US states have integrated green building with affordable housing programs to achieve multiple environmental objectives, e.g., improving energy efficiency and water conservation, increasing indoor environmental quality, providing safe, healthy, and productive built environments, and promoting sustainable environmental stewardship. Simultaneously, empirical measures have shown that green building increases housing affordability, through energy-efficiency savings that constitute a significant percentage of the annual income of extremely low-, very low-, and low-income families.
To analyze the costs and benefits of different policies and programs, and to estimate the incentives required to offset the upfront cost of green affordable housing in the residential sector, local governments need substantial empirical evidence on viability in the local housing market. In the paper " Green Affordable Housing: Cost-Benefit Analysis for Zoning Incentives", Drs. Andrew McCoy, Steve Hankey, and Armin Yeganeh investigate the potential benefits and policy implications of the integration of green building and affordable housing by analyzing the construction costs, sale prices, and spillover effects of affordable and market-rate houses, built to local green building standards.
The authors employ pooled cross-sectional construction cost data from Low Income Housing Tax Credit (LIHTC) projects in Virginia to analyze the impact of an increase in the level of EarthCraft Virginia certifications — a regional green building rating system — on the total construction cost of affordable housing projects between 2011 and 2019. The authors use pooled cross-sectional sales price data from Multiple Listing Service (MLS) transactions, the primary source of real estate market information in the US, to provide evidence on the magnitude and statistical significance of sales price premiums associated with market-rate EarthCraft VA certified single-family houses in Montgomery County, VA.
Based on an analysis of 422 LIHTC projects that applied for income tax credits between 2011 and 2019 across VA, the study results suggest that an increase in the level of EarthCraft certification, from Gold to Platinum, increases the cost of rehabilitation and new construction by 12.60% and 4.60%, on average, while controlling specifically for statistically significant attributes of the residential area, number of stories, age of existing buildings, coordinates, and year of construction. The result of the cost premium on new construction is supported by previous studies, as small increases in the level of green building certification of new constructions have statistically insignificant cost impacts. However, similar increases in the level of certification in rehabilitation are associated with large and significant cost premiums. A potential reason for this cost premium is the impact of green building criteria on building enclosures, which typically constitute a large part of rehabilitation projects.
Houses certified under the EarthCraft VA program in Montgomery County, VA are associated with significant sale price premiums, with an estimated average of 15.06%, of which about 2.79% could be attributed to locational characteristics that were not captured. Therefore, the 12.27% premium translates to a dollar value of about $32,105, considering the average home sale price for the county, of $261,660 in 2018. Anecdotally, EarthCraft VA reports an upfront cost premium of 0.5–3% based on local builders, suggesting that the capitalization of green building features into transaction prices, on average, substantially exceeds upfront cost premiums. In the current study, the impact of EnergyStar certification on housing unit prices is smaller (around 5.81%) and not always statistically significant.

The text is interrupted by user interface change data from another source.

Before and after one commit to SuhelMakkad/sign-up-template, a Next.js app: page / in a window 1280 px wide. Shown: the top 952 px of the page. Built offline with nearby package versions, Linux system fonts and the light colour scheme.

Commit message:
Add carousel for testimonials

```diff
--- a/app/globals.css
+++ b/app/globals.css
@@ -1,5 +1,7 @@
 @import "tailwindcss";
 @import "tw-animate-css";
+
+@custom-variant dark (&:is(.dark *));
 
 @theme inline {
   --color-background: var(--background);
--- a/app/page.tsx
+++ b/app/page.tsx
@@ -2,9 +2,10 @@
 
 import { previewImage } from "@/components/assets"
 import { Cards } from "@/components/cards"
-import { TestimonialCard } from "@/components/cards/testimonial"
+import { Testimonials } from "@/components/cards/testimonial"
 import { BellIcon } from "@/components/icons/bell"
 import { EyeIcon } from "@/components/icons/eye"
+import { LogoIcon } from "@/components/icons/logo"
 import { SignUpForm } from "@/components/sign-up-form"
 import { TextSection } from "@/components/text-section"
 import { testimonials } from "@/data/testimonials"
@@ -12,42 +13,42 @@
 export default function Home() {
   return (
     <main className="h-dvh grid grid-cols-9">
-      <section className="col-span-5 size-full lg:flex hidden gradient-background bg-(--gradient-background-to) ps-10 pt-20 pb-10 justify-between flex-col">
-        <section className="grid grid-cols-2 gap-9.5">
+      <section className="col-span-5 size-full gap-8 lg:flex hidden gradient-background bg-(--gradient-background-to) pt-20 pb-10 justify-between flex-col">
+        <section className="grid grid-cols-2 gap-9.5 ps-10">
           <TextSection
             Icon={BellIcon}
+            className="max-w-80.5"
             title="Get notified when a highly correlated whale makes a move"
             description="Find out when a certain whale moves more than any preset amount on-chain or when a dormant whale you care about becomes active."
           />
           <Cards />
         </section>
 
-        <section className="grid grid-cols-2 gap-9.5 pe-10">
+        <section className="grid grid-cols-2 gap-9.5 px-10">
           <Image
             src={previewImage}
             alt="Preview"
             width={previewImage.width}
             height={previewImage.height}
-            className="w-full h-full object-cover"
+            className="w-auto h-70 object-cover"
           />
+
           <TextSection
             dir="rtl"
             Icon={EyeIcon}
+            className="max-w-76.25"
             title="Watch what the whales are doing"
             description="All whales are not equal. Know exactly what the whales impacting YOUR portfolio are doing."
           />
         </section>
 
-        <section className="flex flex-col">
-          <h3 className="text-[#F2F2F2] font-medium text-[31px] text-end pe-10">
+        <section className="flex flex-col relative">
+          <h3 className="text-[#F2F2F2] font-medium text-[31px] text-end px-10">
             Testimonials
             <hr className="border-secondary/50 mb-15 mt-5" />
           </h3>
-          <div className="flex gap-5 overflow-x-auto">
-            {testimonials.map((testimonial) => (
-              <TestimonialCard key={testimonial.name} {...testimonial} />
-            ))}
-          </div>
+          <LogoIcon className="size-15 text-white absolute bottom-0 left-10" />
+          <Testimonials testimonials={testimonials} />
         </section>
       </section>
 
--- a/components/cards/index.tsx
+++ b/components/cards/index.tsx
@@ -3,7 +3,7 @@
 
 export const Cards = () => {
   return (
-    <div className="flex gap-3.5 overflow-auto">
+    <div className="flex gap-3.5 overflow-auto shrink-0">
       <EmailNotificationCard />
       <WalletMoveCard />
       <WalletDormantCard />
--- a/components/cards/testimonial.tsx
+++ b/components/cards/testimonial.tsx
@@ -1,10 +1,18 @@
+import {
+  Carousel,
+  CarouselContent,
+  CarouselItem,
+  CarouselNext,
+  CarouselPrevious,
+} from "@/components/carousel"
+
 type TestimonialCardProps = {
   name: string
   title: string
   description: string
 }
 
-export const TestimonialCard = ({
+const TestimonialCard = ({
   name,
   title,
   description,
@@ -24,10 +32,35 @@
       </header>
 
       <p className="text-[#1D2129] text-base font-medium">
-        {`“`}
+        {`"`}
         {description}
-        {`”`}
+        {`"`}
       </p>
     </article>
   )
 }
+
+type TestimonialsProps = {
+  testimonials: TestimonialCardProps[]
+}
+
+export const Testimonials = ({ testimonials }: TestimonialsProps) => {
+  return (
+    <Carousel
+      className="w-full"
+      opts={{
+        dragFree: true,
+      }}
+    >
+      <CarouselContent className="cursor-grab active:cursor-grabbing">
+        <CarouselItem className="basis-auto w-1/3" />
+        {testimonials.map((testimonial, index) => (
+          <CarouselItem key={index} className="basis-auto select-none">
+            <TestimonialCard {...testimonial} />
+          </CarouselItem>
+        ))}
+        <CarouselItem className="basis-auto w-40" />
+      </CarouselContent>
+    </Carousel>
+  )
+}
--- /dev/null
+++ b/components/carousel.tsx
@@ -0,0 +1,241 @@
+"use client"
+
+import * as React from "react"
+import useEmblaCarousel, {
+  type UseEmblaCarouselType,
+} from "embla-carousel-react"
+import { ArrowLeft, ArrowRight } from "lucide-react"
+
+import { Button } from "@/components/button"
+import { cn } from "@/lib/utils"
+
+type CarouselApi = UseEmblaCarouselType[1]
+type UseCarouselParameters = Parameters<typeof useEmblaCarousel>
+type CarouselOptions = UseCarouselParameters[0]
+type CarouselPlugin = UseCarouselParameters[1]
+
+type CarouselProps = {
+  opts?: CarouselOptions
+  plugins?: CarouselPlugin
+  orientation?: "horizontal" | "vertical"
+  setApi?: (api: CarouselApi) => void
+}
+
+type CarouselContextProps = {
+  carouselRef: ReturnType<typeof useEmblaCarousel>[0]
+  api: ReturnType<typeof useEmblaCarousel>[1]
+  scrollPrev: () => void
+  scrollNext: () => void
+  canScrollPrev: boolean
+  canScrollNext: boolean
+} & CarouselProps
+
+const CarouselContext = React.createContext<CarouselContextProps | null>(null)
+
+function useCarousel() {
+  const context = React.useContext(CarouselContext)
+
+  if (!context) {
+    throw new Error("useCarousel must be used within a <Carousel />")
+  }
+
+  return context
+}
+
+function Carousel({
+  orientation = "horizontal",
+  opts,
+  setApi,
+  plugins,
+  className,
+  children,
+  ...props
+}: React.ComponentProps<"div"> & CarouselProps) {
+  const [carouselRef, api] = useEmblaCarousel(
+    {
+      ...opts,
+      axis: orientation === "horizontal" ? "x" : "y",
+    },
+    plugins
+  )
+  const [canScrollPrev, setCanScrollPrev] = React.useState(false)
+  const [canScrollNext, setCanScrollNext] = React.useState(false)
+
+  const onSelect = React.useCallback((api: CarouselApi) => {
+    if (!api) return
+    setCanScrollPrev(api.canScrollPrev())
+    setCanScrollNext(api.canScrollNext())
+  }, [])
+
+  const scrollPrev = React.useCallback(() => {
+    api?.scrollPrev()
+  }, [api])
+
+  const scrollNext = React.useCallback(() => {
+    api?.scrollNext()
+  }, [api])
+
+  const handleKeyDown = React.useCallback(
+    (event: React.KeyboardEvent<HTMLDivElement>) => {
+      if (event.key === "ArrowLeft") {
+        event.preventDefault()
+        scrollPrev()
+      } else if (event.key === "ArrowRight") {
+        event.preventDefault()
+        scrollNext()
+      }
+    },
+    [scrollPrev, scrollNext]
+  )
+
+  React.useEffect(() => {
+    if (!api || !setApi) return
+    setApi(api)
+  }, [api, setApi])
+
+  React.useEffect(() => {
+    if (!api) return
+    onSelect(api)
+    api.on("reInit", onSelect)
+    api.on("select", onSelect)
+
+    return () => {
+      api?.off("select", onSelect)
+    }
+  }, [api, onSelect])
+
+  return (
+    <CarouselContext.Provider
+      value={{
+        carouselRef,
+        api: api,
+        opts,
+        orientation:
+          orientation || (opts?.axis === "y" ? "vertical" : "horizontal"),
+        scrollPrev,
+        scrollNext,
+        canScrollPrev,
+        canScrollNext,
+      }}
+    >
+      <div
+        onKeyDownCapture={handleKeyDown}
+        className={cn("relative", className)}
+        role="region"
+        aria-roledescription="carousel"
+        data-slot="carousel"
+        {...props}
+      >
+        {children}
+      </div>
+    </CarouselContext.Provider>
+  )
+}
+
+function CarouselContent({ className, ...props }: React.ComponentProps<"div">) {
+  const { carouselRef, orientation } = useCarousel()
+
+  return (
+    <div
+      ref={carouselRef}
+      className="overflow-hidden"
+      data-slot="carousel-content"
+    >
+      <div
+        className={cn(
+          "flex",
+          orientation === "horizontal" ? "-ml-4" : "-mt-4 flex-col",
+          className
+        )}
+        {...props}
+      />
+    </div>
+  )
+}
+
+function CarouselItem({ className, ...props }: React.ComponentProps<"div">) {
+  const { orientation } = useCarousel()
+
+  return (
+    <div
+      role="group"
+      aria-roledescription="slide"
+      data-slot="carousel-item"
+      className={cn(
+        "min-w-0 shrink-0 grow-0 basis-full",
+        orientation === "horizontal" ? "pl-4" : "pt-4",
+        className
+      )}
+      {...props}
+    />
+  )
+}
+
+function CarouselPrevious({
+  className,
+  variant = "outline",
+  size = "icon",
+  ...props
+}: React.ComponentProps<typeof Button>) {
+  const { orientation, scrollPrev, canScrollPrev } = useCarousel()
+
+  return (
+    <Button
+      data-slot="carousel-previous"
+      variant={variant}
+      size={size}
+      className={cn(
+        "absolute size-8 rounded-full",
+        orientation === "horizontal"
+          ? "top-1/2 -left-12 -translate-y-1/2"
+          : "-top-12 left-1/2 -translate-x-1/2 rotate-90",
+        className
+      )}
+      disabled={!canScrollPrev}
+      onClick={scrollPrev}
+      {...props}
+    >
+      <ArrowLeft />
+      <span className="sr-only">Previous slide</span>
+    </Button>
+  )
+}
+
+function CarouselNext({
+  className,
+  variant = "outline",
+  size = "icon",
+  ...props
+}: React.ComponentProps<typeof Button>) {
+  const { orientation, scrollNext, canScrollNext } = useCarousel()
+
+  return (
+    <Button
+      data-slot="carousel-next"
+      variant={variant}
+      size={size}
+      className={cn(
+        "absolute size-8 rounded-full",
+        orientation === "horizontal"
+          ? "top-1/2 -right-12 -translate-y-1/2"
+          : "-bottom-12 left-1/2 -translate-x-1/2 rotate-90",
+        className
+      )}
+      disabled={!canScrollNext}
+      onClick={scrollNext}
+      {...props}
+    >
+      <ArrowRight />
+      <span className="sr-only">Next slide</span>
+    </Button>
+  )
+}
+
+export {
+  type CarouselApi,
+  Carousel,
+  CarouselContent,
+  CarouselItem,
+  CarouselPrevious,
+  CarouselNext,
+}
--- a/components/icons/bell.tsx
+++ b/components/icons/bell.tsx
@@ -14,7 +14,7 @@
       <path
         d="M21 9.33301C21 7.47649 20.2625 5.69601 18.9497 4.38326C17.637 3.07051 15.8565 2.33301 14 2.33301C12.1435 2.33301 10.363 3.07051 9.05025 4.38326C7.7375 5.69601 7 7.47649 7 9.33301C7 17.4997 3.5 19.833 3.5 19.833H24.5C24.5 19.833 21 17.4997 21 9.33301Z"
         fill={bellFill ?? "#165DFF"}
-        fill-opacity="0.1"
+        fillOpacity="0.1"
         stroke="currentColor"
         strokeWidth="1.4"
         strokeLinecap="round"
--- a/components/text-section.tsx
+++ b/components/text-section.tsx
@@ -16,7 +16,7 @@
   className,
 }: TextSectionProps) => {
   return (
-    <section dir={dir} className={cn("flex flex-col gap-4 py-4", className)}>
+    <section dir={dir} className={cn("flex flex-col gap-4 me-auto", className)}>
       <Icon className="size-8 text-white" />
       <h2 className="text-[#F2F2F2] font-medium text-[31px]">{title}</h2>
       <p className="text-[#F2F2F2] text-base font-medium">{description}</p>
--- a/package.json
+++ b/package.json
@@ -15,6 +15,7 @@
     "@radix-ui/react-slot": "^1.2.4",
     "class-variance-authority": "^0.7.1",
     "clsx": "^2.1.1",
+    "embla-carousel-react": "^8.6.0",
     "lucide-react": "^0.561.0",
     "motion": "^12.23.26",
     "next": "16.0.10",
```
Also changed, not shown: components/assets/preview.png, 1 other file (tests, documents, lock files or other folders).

The density bonus estimates suggest that to recover 3%, 6%, and 10% incremental cost premiums associated with for-sale single-family houses in Blacksburg, VA, homebuilders need about 5–10%, 10–20%, and 25–40% increases in floor area, respectively. More precise estimates can be achieved based on the structural and locational characteristics of individual buildings. Nonetheless, housing prices are also confounded by dynamic market-driven factors, making it difficult to forecast housing prices using conventional methods. It is likely that regulatory and technological reforms affect certification costs and willingness to invest in certified buildings. Factors such as builders’ capacity and experience in green building, the energy literacy of households, availability of professional training programs and financial solutions, and recognition of green buildings in the market, are important to the economic viability of green buildings. It is also likely that local opposition to affordable housing causes construction delays, delays in leasing or selling units, etc. Therefore, such thresholds could provide local planners with some level of flexibility in decision-making.
To read or cite the full article: Jeddi Yeganeh, A., McCoy, A. P., & Hankey, S. (2019). Green affordable housing: Cost-benefit analysis for zoning incentives. Sustainability, 11(22), 6269. https://doi.org/10.3390/su11226269